Beede sold the theatre very shortly after altering it, to Cordray, who also made significant changes. The Seattle Telegraph wrote in its edition of 10/19/1890: "The front elevation extends 127 feet along Madison street and will be elegantly finished in a very taking style, with a handsome large tower on the corner. The side on Third, also 127 feet, will be finished in a style similar to the front. The grand entrance will be under the tower, with the box office to the left of the door. The entrance will be lighted with arc lights. From the vestibule there will be a stairway leading to the musee. The auditorium is 50 x 100 with a 26 foot ceiling, and seats 1,000. Here will be produced the cream of all specialties. From the musee there is an entrance into the theater where performances will be given nightly witho ne of the fines orchestras on the coast. The cost of remodeling will be $20,000. The floor will be lowered in front, arches put in, and the old gallery replaced with a symmetrical one in the shape of a horseshoe. The theater will be seated at a cost of $5,000 with blue plush automatic folding opera chairs and lighted by 500 lights. It will be carpeted, steam heated and will seat 1,400 persons. The state 35 feet deep and 80 feet wide will be adapted to present any opera or spectacular play. The latest electrical appliances for regulating lights for tableaux will be provided. A New York artist is painting a drop curtain which as a Moorish design. This artist will be regularly employed and new scenery will be made for every show." (See Howard F. Grant and Ethel Austin Grant, Story of Seattle’s Early Theatres, [Seattle: University of Washington Press, 1934], p. 37.) The most notable exterior feature of Cordray's theatre was its corner entrance tower crowned by a hexagonal cupola.

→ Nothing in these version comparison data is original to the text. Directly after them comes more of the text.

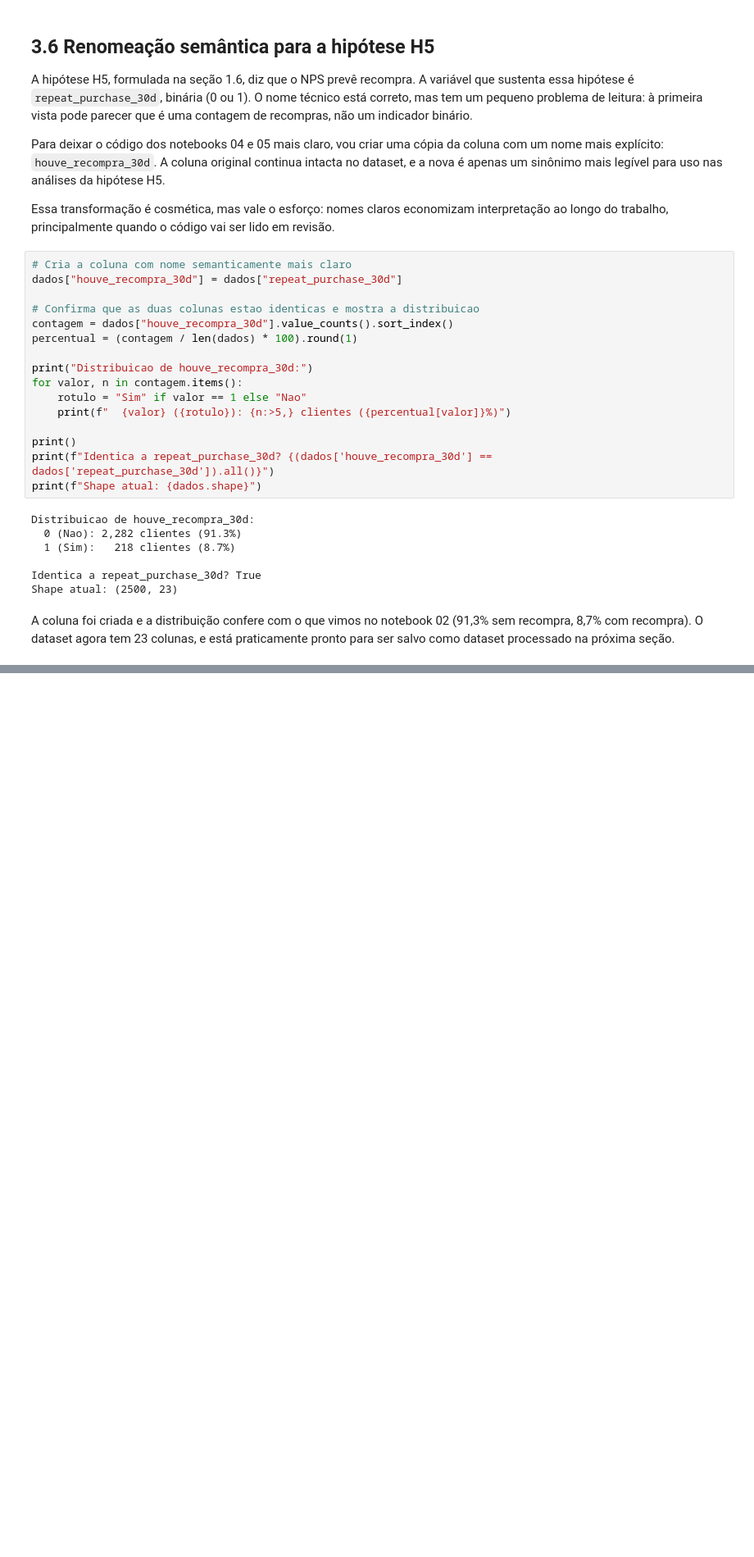
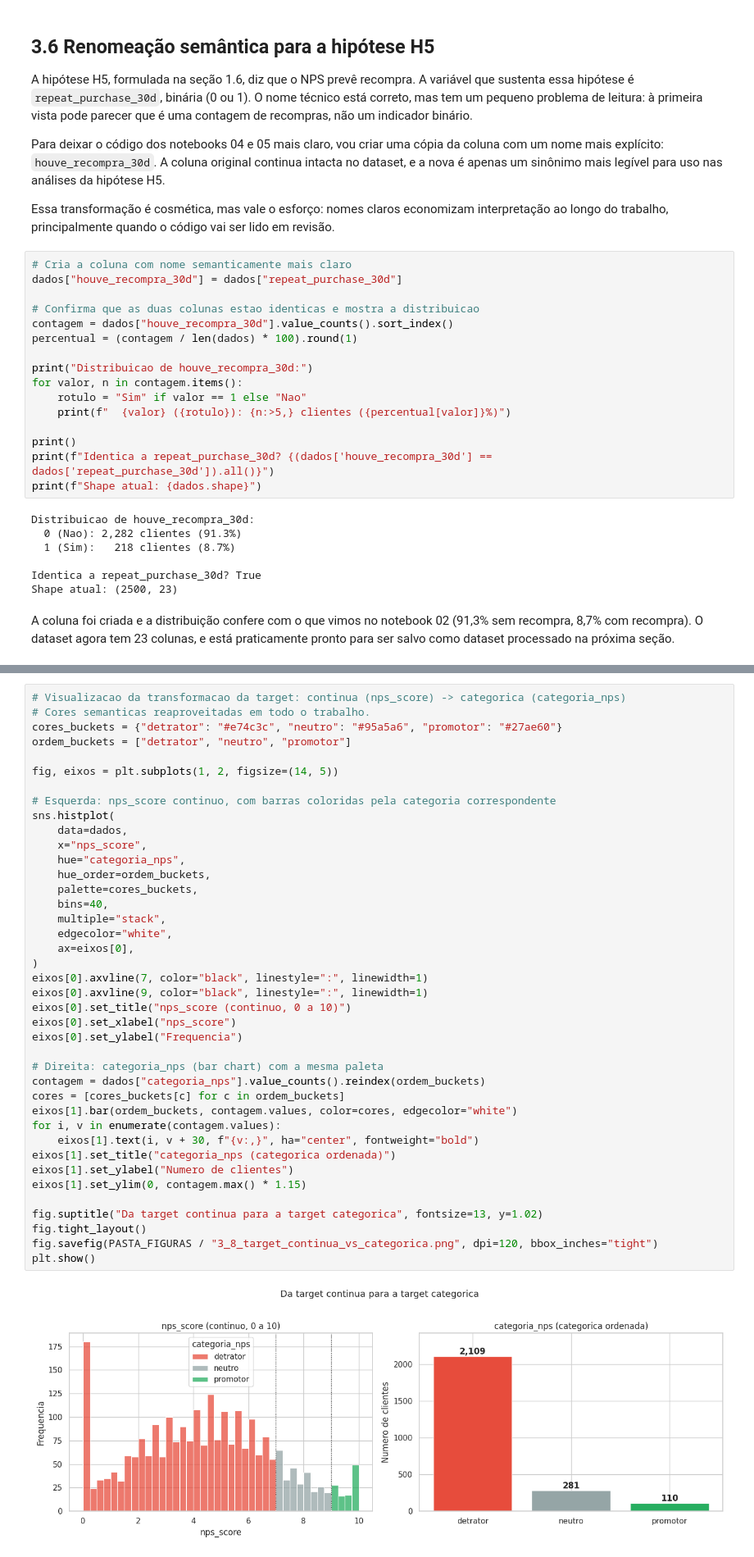
Before and after one commit to guillecosme/fiap-ai-scientist-tech-challange-fase-01, a Jupyter notebook: notebooks/03_data_preparation.ipynb, the cells around one changed output, grey strips where cells are left out. Shown at 82% size. Drawn from its saved outputs; the diff is of its cells as text; blank space fills up the shorter version.

```diff
--- a/notebooks/03_data_preparation.ipynb
+++ b/notebooks/03_data_preparation.ipynb
@@ -384,0 +473,42 @@ A coluna foi criada e a distribuição confere com o que vimos no notebook 02 (9
+# %%
+# Visualizacao da transformacao da target: continua (nps_score) -> categorica (categoria_nps)
+# Cores semanticas reaproveitadas em todo o trabalho.
+cores_buckets = {"detrator": "#e74c3c", "neutro": "#95a5a6", "promotor": "#27ae60"}
+ordem_buckets = ["detrator", "neutro", "promotor"]
+
+fig, eixos = plt.subplots(1, 2, figsize=(14, 5))
+
+# Esquerda: nps_score continuo, com barras coloridas pela categoria correspondente
+sns.histplot(
+    data=dados,
+    x="nps_score",
+    hue="categoria_nps",
+    hue_order=ordem_buckets,
+    palette=cores_buckets,
+    bins=40,
+    multiple="stack",
+    edgecolor="white",
+    ax=eixos[0],
+)
+eixos[0].axvline(7, color="black", linestyle=":", linewidth=1)
+eixos[0].axvline(9, color="black", linestyle=":", linewidth=1)
+eixos[0].set_title("nps_score (continuo, 0 a 10)")
+eixos[0].set_xlabel("nps_score")
+eixos[0].set_ylabel("Frequencia")
+
+# Direita: categoria_nps (bar chart) com a mesma paleta
+contagem = dados["categoria_nps"].value_counts().reindex(ordem_buckets)
+cores = [cores_buckets[c] for c in ordem_buckets]
+eixos[1].bar(ordem_buckets, contagem.values, color=cores, edgecolor="white")
+for i, v in enumerate(contagem.values):
+    eixos[1].text(i, v + 30, f"{v:,}", ha="center", fontweight="bold")
+eixos[1].set_title("categoria_nps (categorica ordenada)")
+eixos[1].set_ylabel("Numero de clientes")
+eixos[1].set_ylim(0, contagem.max() * 1.15)
+
+fig.suptitle("Da target continua para a target categorica", fontsize=13, y=1.02)
+fig.tight_layout()
+fig.savefig(PASTA_FIGURAS / "3_8_target_continua_vs_categorica.png", dpi=120, bbox_inches="tight")
+plt.show()
+# %% [output]
+[figure, added]
```
Also changed, not shown: parts of 8 cells of this notebook, 4 other files.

This building was torn down during one of City Engineer R.H. Thomson's regrading projects, this one on 3rd Avenue in 1907. (See pauldorpat.com, "Seattle Now and Then: 3rd and Spring Regrade," published 09/17/2011, accessed 01/12/2021.)

PCAD id: 17350